»»
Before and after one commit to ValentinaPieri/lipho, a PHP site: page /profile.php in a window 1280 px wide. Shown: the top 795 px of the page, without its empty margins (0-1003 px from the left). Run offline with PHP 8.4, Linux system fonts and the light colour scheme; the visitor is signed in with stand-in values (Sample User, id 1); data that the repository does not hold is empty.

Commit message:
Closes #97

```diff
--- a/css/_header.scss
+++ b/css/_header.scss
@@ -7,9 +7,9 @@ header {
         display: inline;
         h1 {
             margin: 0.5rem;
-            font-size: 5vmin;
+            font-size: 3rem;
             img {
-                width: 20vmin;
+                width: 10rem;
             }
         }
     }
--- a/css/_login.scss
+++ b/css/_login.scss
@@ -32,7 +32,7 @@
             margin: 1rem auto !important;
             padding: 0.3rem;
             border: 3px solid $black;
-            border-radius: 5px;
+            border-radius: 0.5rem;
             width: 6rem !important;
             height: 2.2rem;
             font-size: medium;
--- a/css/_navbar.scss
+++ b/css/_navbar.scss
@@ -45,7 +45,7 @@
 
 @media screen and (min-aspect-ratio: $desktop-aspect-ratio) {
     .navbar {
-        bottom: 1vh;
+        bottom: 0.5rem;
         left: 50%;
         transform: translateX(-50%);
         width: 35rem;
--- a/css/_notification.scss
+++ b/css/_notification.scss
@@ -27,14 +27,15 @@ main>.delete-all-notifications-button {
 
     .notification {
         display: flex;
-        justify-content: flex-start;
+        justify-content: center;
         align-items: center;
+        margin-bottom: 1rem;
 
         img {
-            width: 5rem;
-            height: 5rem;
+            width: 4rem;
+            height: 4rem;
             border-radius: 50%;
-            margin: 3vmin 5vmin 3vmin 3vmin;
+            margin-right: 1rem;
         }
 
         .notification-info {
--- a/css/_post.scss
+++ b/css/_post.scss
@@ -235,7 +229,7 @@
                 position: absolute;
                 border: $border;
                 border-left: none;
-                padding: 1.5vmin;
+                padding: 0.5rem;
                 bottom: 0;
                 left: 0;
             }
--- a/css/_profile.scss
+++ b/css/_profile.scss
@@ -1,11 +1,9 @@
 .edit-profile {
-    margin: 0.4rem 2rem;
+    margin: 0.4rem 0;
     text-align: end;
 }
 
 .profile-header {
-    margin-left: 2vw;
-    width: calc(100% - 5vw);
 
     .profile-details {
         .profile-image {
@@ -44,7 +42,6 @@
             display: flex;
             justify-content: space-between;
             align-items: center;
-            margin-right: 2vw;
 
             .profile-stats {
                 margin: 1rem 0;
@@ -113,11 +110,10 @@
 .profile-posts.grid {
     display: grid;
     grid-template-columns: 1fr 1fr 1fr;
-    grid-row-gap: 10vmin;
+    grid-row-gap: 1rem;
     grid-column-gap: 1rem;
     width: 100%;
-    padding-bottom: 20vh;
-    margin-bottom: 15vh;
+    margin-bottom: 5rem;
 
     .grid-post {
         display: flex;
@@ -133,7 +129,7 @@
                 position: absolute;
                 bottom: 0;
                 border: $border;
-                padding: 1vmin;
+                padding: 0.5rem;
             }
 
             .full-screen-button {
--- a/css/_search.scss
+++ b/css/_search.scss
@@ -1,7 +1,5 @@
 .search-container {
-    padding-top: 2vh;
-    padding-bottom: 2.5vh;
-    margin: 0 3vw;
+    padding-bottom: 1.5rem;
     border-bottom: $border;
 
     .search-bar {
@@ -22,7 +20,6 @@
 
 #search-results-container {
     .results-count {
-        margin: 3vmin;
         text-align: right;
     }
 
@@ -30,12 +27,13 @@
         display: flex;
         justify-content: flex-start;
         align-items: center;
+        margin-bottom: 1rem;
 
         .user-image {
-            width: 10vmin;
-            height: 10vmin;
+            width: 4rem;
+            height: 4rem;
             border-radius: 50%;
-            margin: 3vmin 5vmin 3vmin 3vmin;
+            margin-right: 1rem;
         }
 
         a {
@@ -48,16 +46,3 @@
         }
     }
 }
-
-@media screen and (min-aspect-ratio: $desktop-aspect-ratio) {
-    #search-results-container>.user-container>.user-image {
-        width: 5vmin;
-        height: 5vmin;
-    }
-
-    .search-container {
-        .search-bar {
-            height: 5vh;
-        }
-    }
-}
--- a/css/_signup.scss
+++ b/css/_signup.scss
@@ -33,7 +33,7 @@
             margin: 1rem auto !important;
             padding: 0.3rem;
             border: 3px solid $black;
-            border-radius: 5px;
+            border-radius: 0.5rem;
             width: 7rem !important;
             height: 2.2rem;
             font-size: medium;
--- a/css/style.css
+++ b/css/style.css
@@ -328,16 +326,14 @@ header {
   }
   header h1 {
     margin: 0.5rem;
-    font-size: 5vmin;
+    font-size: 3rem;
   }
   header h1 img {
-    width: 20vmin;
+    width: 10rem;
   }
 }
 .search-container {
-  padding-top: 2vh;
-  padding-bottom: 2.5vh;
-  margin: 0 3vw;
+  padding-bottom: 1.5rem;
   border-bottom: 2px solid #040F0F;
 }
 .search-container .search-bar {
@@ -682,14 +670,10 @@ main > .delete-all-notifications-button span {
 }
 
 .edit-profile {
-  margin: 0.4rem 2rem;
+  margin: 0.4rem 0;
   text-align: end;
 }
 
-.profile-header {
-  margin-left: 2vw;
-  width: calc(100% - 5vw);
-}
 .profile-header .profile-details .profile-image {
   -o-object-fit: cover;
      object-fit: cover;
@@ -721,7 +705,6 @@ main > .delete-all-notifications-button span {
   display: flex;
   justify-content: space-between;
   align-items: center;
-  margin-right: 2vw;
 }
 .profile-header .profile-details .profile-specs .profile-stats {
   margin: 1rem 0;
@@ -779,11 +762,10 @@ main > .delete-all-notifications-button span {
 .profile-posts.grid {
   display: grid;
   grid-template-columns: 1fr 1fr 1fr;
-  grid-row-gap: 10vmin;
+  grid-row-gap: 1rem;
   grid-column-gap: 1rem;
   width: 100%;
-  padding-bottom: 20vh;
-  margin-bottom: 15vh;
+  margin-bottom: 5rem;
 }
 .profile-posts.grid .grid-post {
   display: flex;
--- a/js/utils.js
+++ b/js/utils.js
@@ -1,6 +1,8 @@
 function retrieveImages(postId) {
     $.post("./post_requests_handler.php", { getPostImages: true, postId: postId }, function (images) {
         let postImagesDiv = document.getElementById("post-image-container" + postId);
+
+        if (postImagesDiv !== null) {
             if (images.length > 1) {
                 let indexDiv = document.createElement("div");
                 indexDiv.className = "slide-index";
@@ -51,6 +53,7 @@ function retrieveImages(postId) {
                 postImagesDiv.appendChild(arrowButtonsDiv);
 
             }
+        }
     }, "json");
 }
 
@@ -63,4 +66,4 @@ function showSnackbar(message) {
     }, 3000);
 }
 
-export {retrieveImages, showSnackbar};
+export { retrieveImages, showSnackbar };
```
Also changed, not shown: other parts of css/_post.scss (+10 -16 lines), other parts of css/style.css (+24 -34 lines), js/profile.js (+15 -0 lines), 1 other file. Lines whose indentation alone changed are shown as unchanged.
««
**Task to complete**
The full set of records above must be reproduced exactly in the reply.

**Result of the exercise**
Before and after one commit to ValentinaPieri/lipho, a PHP site: page /profile.php in a window 1280 px wide. Shown: the top 795 px of the page, without its empty margins (0-1003 px from the left). Run offline with PHP 8.4, Linux system fonts and the light colour scheme; the visitor is signed in with stand-in values (Sample User, id 1); data that the repository does not hold is empty.

Commit message:
Closes #97

```diff
--- a/css/_header.scss
+++ b/css/_header.scss
@@ -7,9 +7,9 @@ header {
         display: inline;
         h1 {
             margin: 0.5rem;
-            font-size: 5vmin;
+            font-size: 3rem;
             img {
-                width: 20vmin;
+                width: 10rem;
             }
         }
     }
--- a/css/_login.scss
+++ b/css/_login.scss
@@ -32,7 +32,7 @@
             margin: 1rem auto !important;
             padding: 0.3rem;
             border: 3px solid $black;
-            border-radius: 5px;
+            border-radius: 0.5rem;
             width: 6rem !important;
             height: 2.2rem;
             font-size: medium;
--- a/css/_navbar.scss
+++ b/css/_navbar.scss
@@ -45,7 +45,7 @@
 
 @media screen and (min-aspect-ratio: $desktop-aspect-ratio) {
     .navbar {
-        bottom: 1vh;
+        bottom: 0.5rem;
         left: 50%;
         transform: translateX(-50%);
         width: 35rem;
--- a/css/_notification.scss
+++ b/css/_notification.scss
@@ -27,14 +27,15 @@ main>.delete-all-notifications-button {
 
     .notification {
         display: flex;
-        justify-content: flex-start;
+        justify-content: center;
         align-items: center;
+        margin-bottom: 1rem;
 
         img {
-            width: 5rem;
-            height: 5rem;
+            width: 4rem;
+            height: 4rem;
             border-radius: 50%;
-            margin: 3vmin 5vmin 3vmin 3vmin;
+            margin-right: 1rem;
         }
 
         .notification-info {
--- a/css/_post.scss
+++ b/css/_post.scss
@@ -235,7 +229,7 @@
                 position: absolute;
                 border: $border;
                 border-left: none;
-                padding: 1.5vmin;
+                padding: 0.5rem;
                 bottom: 0;
                 left: 0;
             }
--- a/css/_profile.scss
+++ b/css/_profile.scss
@@ -1,11 +1,9 @@
 .edit-profile {
-    margin: 0.4rem 2rem;
+    margin: 0.4rem 0;
     text-align: end;
 }
 
 .profile-header {
-    margin-left: 2vw;
-    width: calc(100% - 5vw);
 
     .profile-details {
         .profile-image {
@@ -44,7 +42,6 @@
             display: flex;
             justify-content: space-between;
             align-items: center;
-            margin-right: 2vw;
 
             .profile-stats {
                 margin: 1rem 0;
@@ -113,11 +110,10 @@
 .profile-posts.grid {
     display: grid;
     grid-template-columns: 1fr 1fr 1fr;
-    grid-row-gap: 10vmin;
+    grid-row-gap: 1rem;
     grid-column-gap: 1rem;
     width: 100%;
-    padding-bottom: 20vh;
-    margin-bottom: 15vh;
+    margin-bottom: 5rem;
 
     .grid-post {
         display: flex;
@@ -133,7 +129,7 @@
                 position: absolute;
                 bottom: 0;
                 border: $border;
-                padding: 1vmin;
+                padding: 0.5rem;
             }
 
             .full-screen-button {
--- a/css/_search.scss
+++ b/css/_search.scss
@@ -1,7 +1,5 @@
 .search-container {
-    padding-top: 2vh;
-    padding-bottom: 2.5vh;
-    margin: 0 3vw;
+    padding-bottom: 1.5rem;
     border-bottom: $border;
 
     .search-bar {
@@ -22,7 +20,6 @@
 
 #search-results-container {
     .results-count {
-        margin: 3vmin;
         text-align: right;
     }
 
@@ -30,12 +27,13 @@
         display: flex;
         justify-content: flex-start;
         align-items: center;
+        margin-bottom: 1rem;
 
         .user-image {
-            width: 10vmin;
-            height: 10vmin;
+            width: 4rem;
+            height: 4rem;
             border-radius: 50%;
-            margin: 3vmin 5vmin 3vmin 3vmin;
+            margin-right: 1rem;
         }
 
         a {
@@ -48,16 +46,3 @@
         }
     }
 }
-
-@media screen and (min-aspect-ratio: $desktop-aspect-ratio) {
-    #search-results-container>.user-container>.user-image {
-        width: 5vmin;
-        height: 5vmin;
-    }
-
-    .search-container {
-        .search-bar {
-            height: 5vh;
-        }
-    }
-}
--- a/css/_signup.scss
+++ b/css/_signup.scss
@@ -33,7 +33,7 @@
             margin: 1rem auto !important;
             padding: 0.3rem;
             border: 3px solid $black;
-            border-radius: 5px;
+            border-radius: 0.5rem;
             width: 7rem !important;
             height: 2.2rem;
             font-size: medium;
--- a/css/style.css
+++ b/css/style.css
@@ -328,16 +326,14 @@ header {
   }
   header h1 {
     margin: 0.5rem;
-    font-size: 5vmin;
+    font-size: 3rem;
   }
   header h1 img {
-    width: 20vmin;
+    width: 10rem;
   }
 }
 .search-container {
-  padding-top: 2vh;
-  padding-bottom: 2.5vh;
-  margin: 0 3vw;
+  padding-bottom: 1.5rem;
   border-bottom: 2px solid #040F0F;
 }
 .search-container .search-bar {
@@ -682,14 +670,10 @@ main > .delete-all-notifications-button span {
 }
 
 .edit-profile {
-  margin: 0.4rem 2rem;
+  margin: 0.4rem 0;
   text-align: end;
 }
 
-.profile-header {
-  margin-left: 2vw;
-  width: calc(100% - 5vw);
-}
 .profile-header .profile-details .profile-image {
   -o-object-fit: cover;
      object-fit: cover;
@@ -721,7 +705,6 @@ main > .delete-all-notifications-button span {
   display: flex;
   justify-content: space-between;
   align-items: center;
-  margin-right: 2vw;
 }
 .profile-header .profile-details .profile-specs .profile-stats {
   margin: 1rem 0;
@@ -779,11 +762,10 @@ main > .delete-all-notifications-button span {
 .profile-posts.grid {
   display: grid;
   grid-template-columns: 1fr 1fr 1fr;
-  grid-row-gap: 10vmin;
+  grid-row-gap: 1rem;
   grid-column-gap: 1rem;
   width: 100%;
-  padding-bottom: 20vh;
-  margin-bottom: 15vh;
+  margin-bottom: 5rem;
 }
 .profile-posts.grid .grid-post {
   display: flex;
--- a/js/utils.js
+++ b/js/utils.js
@@ -1,6 +1,8 @@
 function retrieveImages(postId) {
     $.post("./post_requests_handler.php", { getPostImages: true, postId: postId }, function (images) {
         let postImagesDiv = document.getElementById("post-image-container" + postId);
+
+        if (postImagesDiv !== null) {
             if (images.length > 1) {
                 let indexDiv = document.createElement("div");
                 indexDiv.className = "slide-index";
@@ -51,6 +53,7 @@ function retrieveImages(postId) {
                 postImagesDiv.appendChild(arrowButtonsDiv);
 
             }
+        }
     }, "json");
 }
 
@@ -63,4 +66,4 @@ function showSnackbar(message) {
     }, 3000);
 }
 
-export {retrieveImages, showSnackbar};
+export { retrieveImages, showSnackbar };
```
Also changed, not shown: other parts of css/_post.scss (+10 -16 lines), other parts of css/style.css (+24 -34 lines), js/profile.js (+15 -0 lines), 1 other file. Lines whose indentation alone changed are shown as unchanged.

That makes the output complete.